Your instructions: Every line of the records that holds the word "Layout" should be copied.

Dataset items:
★ ★ ★

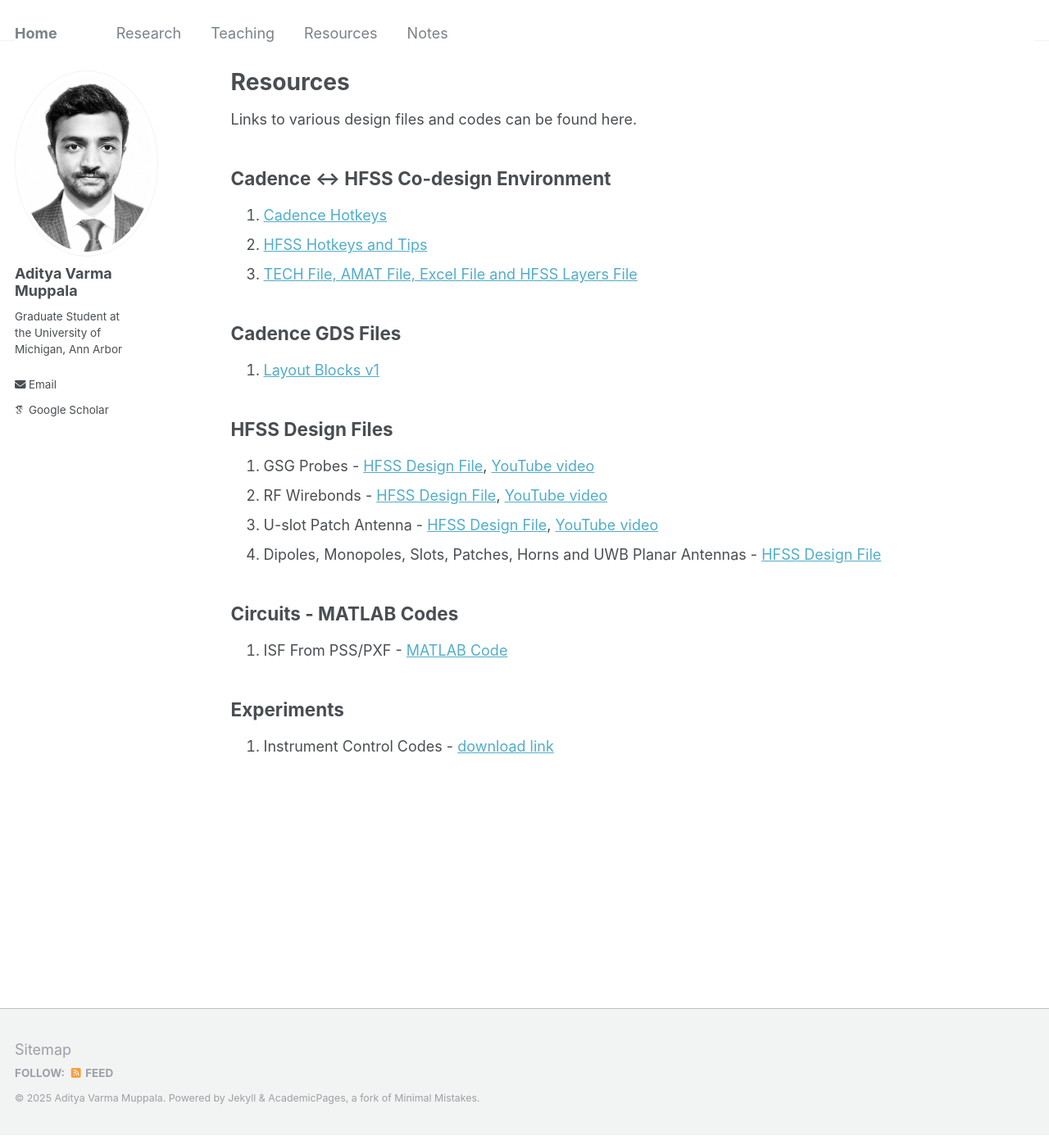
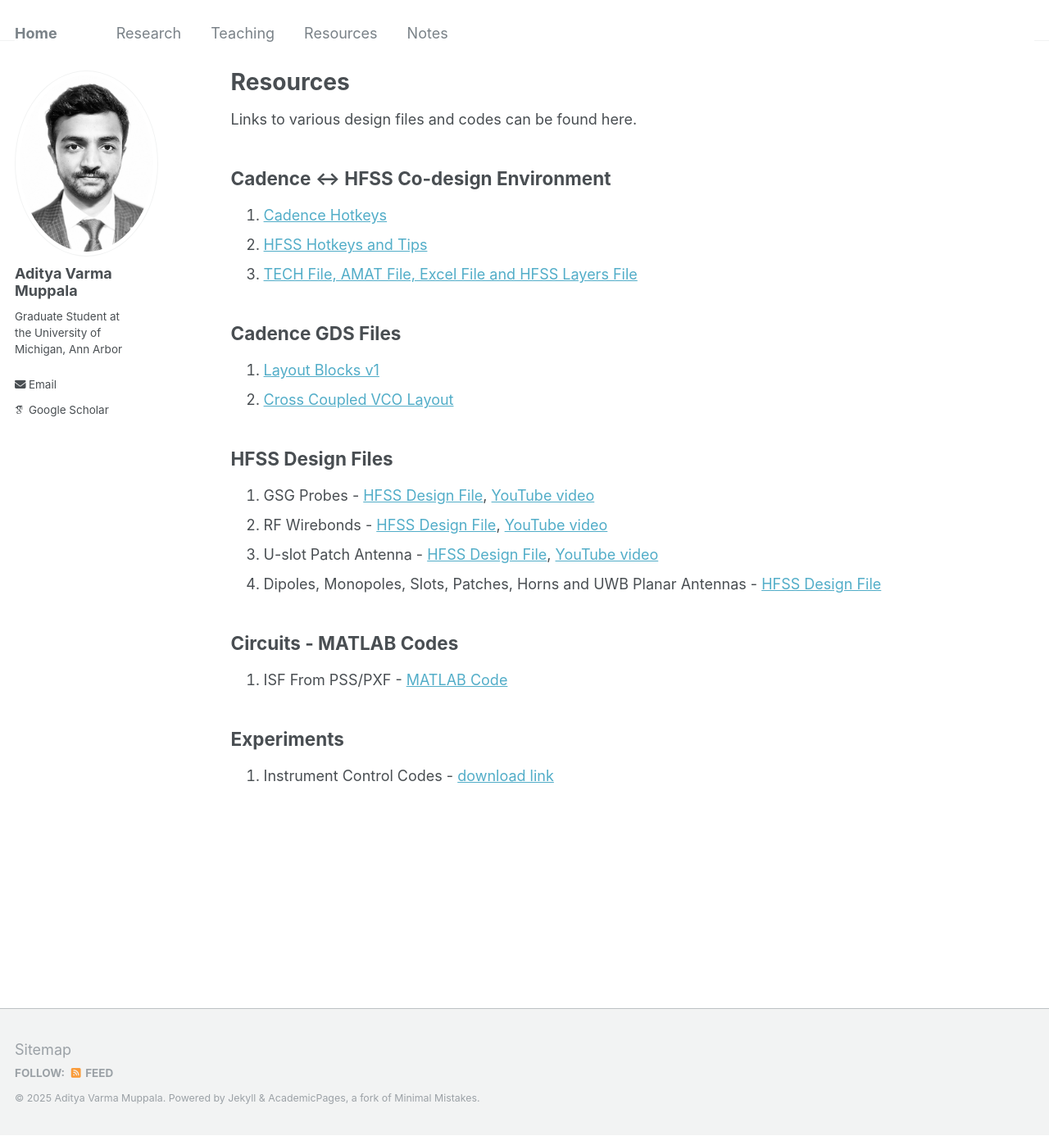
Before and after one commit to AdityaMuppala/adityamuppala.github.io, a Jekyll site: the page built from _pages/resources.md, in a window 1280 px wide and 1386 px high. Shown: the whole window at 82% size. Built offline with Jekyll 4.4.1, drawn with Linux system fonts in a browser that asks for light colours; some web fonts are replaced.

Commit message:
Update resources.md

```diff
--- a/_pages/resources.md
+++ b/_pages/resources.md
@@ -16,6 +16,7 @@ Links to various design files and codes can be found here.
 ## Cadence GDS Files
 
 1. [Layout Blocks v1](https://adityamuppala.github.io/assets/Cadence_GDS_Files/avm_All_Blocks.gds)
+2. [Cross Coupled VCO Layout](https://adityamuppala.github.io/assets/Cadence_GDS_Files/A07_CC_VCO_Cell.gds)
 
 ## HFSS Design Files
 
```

★ ★ ★

Task result:
 1. [Layout Blocks v1](https://adityamuppala.github.io/assets/Cadence_GDS_Files/avm_All_Blocks.gds)
+2. [Cross Coupled VCO Layout](https://adityamuppala.github.io/assets/Cadence_GDS_Files/A07_CC_VCO_Cell.gds)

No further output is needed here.